There’s a saying in my family: Change is bad. That’s it—that’s the whole saying. I believe at one point my mother requested it be engraved on her tombstone. But, while I ascribe to such charming family mottos as, “Why bother doing something if you can’t be the best,” and, “It’s better to work harder alone than to collaborate with others and cede control,” I never really hopped on board with this one. The way I saw it, I lived in such a state of misery that change, at least, held the (seldom realized) potential for relief. Because when you’re staring up from the bottom of an agonizing abyss you think, Anything would be better than this. It’s like the god-awful horror movie I watched last night, Would You Rather. If your present situation, option A, involves having your head held underwater for two minutes and you’re presented with an option B, your foolishly optimistic mind thinks, Anything would be better than this–let’s go with option B! Of course, when option B turns out to be slitting your eyeball open with a razor blade, you realize that your mind is an idiot and really you’re just shit out of luck.
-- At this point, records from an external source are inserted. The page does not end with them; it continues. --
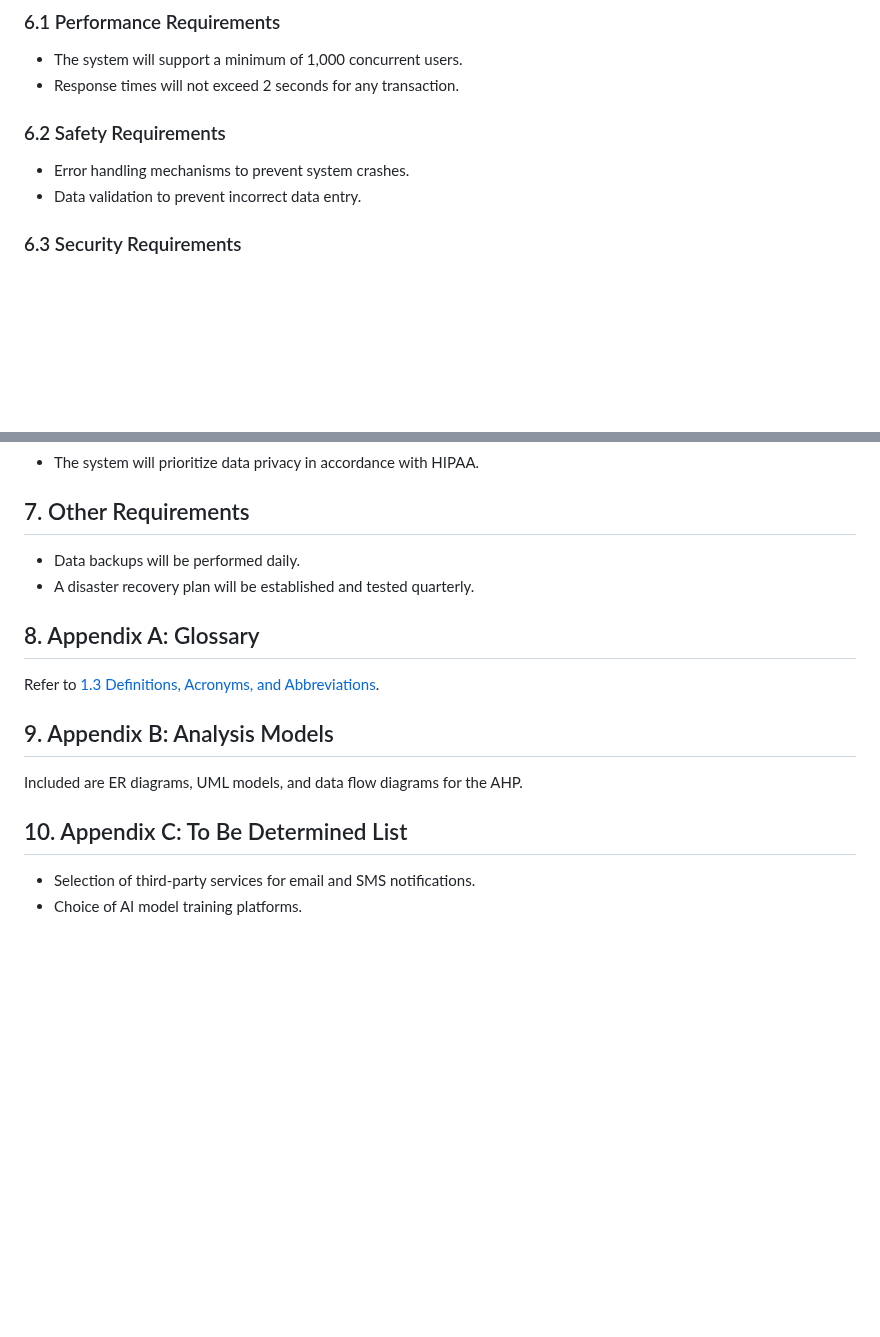
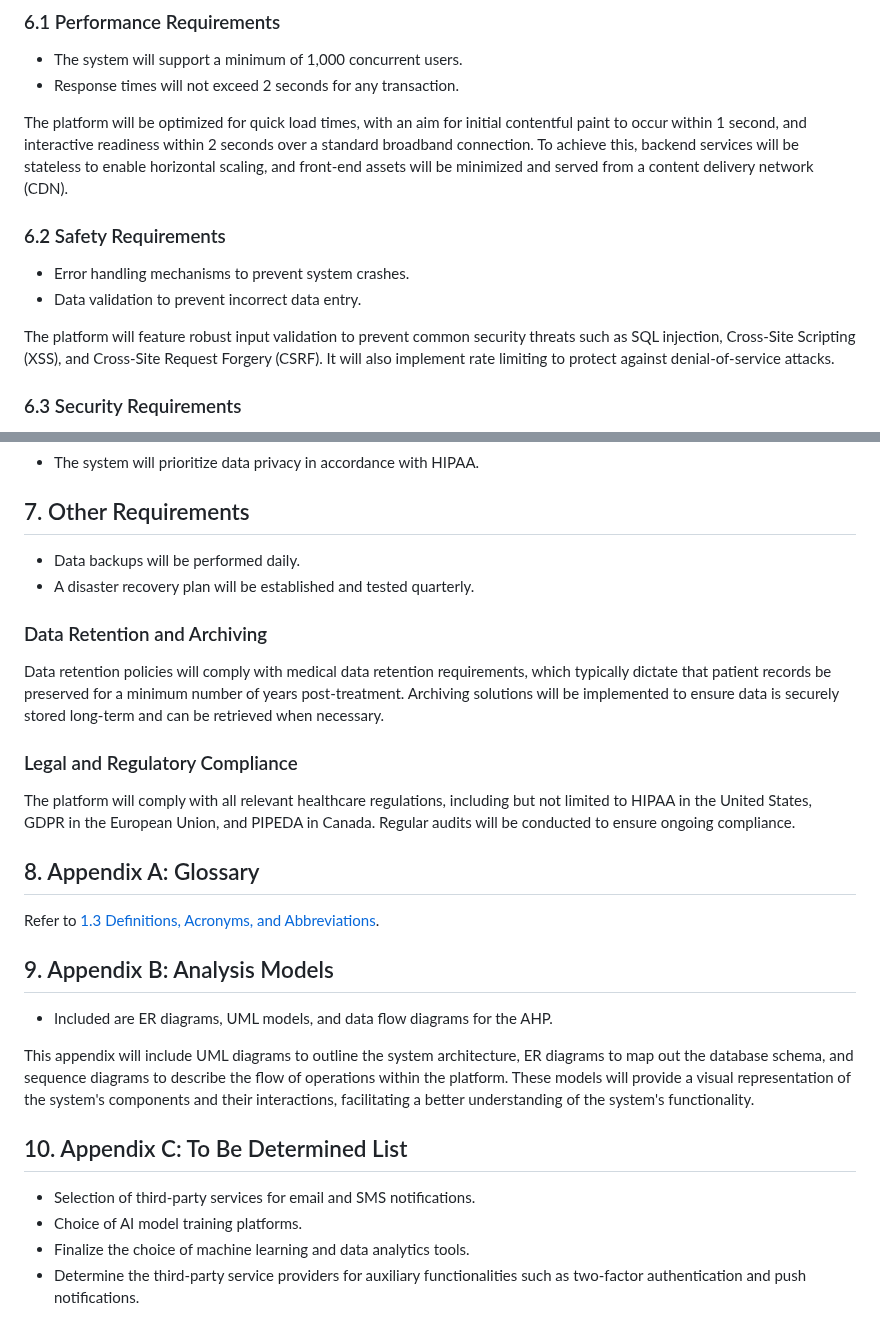
Before and after one commit to vps/IntelliClinic, a Markdown page: README.md, 2 parts joined by grey strips. GitHub-like rendering; blank space fills up the shorter version.

```diff
--- a/README.md
+++ b/README.md
@@ -170,10 +175,14 @@ No specific hardware interface is required.
 - The system will support a minimum of 1,000 concurrent users.
 - Response times will not exceed 2 seconds for any transaction.
 
+The platform will be optimized for quick load times, with an aim for initial contentful paint to occur within 1 second, and interactive readiness within 2 seconds over a standard broadband connection. To achieve this, backend services will be stateless to enable horizontal scaling, and front-end assets will be minimized and served from a content delivery network (CDN).
+
 ### 6.2 Safety Requirements
 
 - Error handling mechanisms to prevent system crashes.
 - Data validation to prevent incorrect data entry.
+
+The platform will feature robust input validation to prevent common security threats such as SQL injection, Cross-Site Scripting (XSS), and Cross-Site Request Forgery (CSRF). It will also implement rate limiting to protect against denial-of-service attacks.
 
 ### 6.3 Security Requirements
 
@@ -194,15 +203,28 @@ No specific hardware interface is required.
 - Data backups will be performed daily.
 - A disaster recovery plan will be established and tested quarterly.
 
+### Data Retention and Archiving
+
+Data retention policies will comply with medical data retention requirements, which typically dictate that patient records be preserved for a minimum number of years post-treatment. Archiving solutions will be implemented to ensure data is securely stored long-term and can be retrieved when necessary.
+
+### Legal and Regulatory Compliance
+
+The platform will comply with all relevant healthcare regulations, including but not limited to HIPAA in the United States, GDPR in the European Union, and PIPEDA in Canada. Regular audits will be conducted to ensure ongoing compliance.
+
 ## 8. Appendix A: Glossary
 
 Refer to [1.3 Definitions, Acronyms, and Abbreviations](#13-definitions-acronyms-and-abbreviations).
 
 ## 9. Appendix B: Analysis Models
 
-Included are ER diagrams, UML models, and data flow diagrams for the AHP.
+- Included are ER diagrams, UML models, and data flow diagrams for the AHP.
+
+This appendix will include UML diagrams to outline the system architecture, ER diagrams to map out the database schema, and sequence diagrams to describe the flow of operations within the platform. These models will provide a visual representation of the system's components and their interactions, facilitating a better understanding of the system's functionality.
+
 
 ## 10. Appendix C: To Be Determined List
 
 - Selection of third-party services for email and SMS notifications.
 - Choice of AI model training platforms.
+- Finalize the choice of machine learning and data analytics tools.
+- Determine the third-party service providers for auxiliary functionalities such as two-factor authentication and push notifications.
```
Also changed, not shown: other parts of README.md (+8 -3 lines).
But despite appearances to the contrary, life isn’t a low-budget horror movie (the production value is better, at least) and most change doesn’t result in grievous bodily harm (no guarantees, though). In reality, change is the very nature of existence. It is how we evolve as a species, how we grow as individuals—humans are designed to adapt. And while change can sometimes be scary and uncomfortable—or even so downright awful as to feel like having an explosive duct-taped to your hand with the fuse lit (this movie was a real masterpiece)—the alternative is, at best, boredom and stagnation, but at its core it is a living death.
I’ve always taken great solace in the ephemeral nature of life. It reassures us that whatever pain we’re in, it won’t last forever, because no condition is permanent. As morbid as it may sound, even the impermanence of life itself has always brought me a sense of peace. No matter how insurmountable our problems may seem or how unbearable our hardships, we can comfort ourselves with the fact that one day we’ll all die and none of this will matter. (Unless you believe in an afterlife, but that’s between you and your god/gods/mythical pagan swamp creature—whatever deities you bow down to.) Dark, perhaps, but this understanding of our insignificance in the broader scheme of the universe, the transience of our existence, has always felt like a consolation in the face of life’s difficulties.
Of course, this ultra-zen, kumbaya, go-with-the-flow approach to change was all fine and dandy while I was clawing my way up from rock bottom, but now that I’ve made it out I’ve discovered that, along with the sunshine, fresh air, and scenic views, comes the very real possibility of stumbling ass over tea kettle (What does this expression mean? Why is this in my lexicon?) off the edge of the cliff. I’ve got this voice whispering in my ear, You did it! You made it! After all that struggle, is now really the best time to rock the boat? But a larger, more courageous part of me knows that I’ve been drifting along in this boat for years (I know, I know, I’m mixing metaphors—first it was a cliff, now it’s a boat—just try to keep up, okay?) and as I learned while sailing on Lake Michigan one fateful, stormy day—sometimes the only way to let go of that old, ill-equipped boat (the bow wasn’t sealed, for fuck’s sake) and finally make the move to a more sea-worthy vessel is to sink it beneath the waves in a thunderstorm and have a little faith that there’s something better out there. And hopefully you won’t be struck down by lightning before you find it. (We weren’t! Yay! And before you get on my case for sailing in a thunderstorm–we were performing a last-minute, emergency rescue because our rescue boats were out of the water.)
What I’m really referring to with all this talk of change is my impending cross-country move. The truth is—I’m scared shitless. I thought the new and improved me would handle this with grace and aplomb, like the grown-ass woman I imagined I’d become. Instead, I’m finding real appeal in the whole ostrich-style, head-in-the-sand, hide-under-the-covers-with-a-bottle-of-wine-and-write-panicked-emails-to-my-mother approach. It’s a bit of an inverse equation—the nearer I draw to this transition, the further I recede from any semblance of poise and maturity. I find myself growing defensive, ducking for cover and taking aim at each change looming on the horizon with a shotgun loaded with cynicism and contempt. I try to remind myself of my once-present (and wholly out of character) optimism in the face of change, that my resistance is just nerves amplified by a bout of spring-fever-induced anxiety and that everything will look better through the lens of restored sanity (whenever that decides to grace me with its merciful presence). But in the meantime, I’m trying really hard not to run the train off the tracks. I know this move is sorely needed—that I’ve been slogging along in this rut for years now and drastic measures are needed in order to move forward with my life, to escape this comfortable death and get on with the business of growth and progress—to really live, rather than merely exist. So I’m trying very hard not to buy into this particular, “Change is bad,” family motto. I’ve resisted it for so many years. I just have to keep reminding myself that change is growth, change is potential, change is excitement, change is good.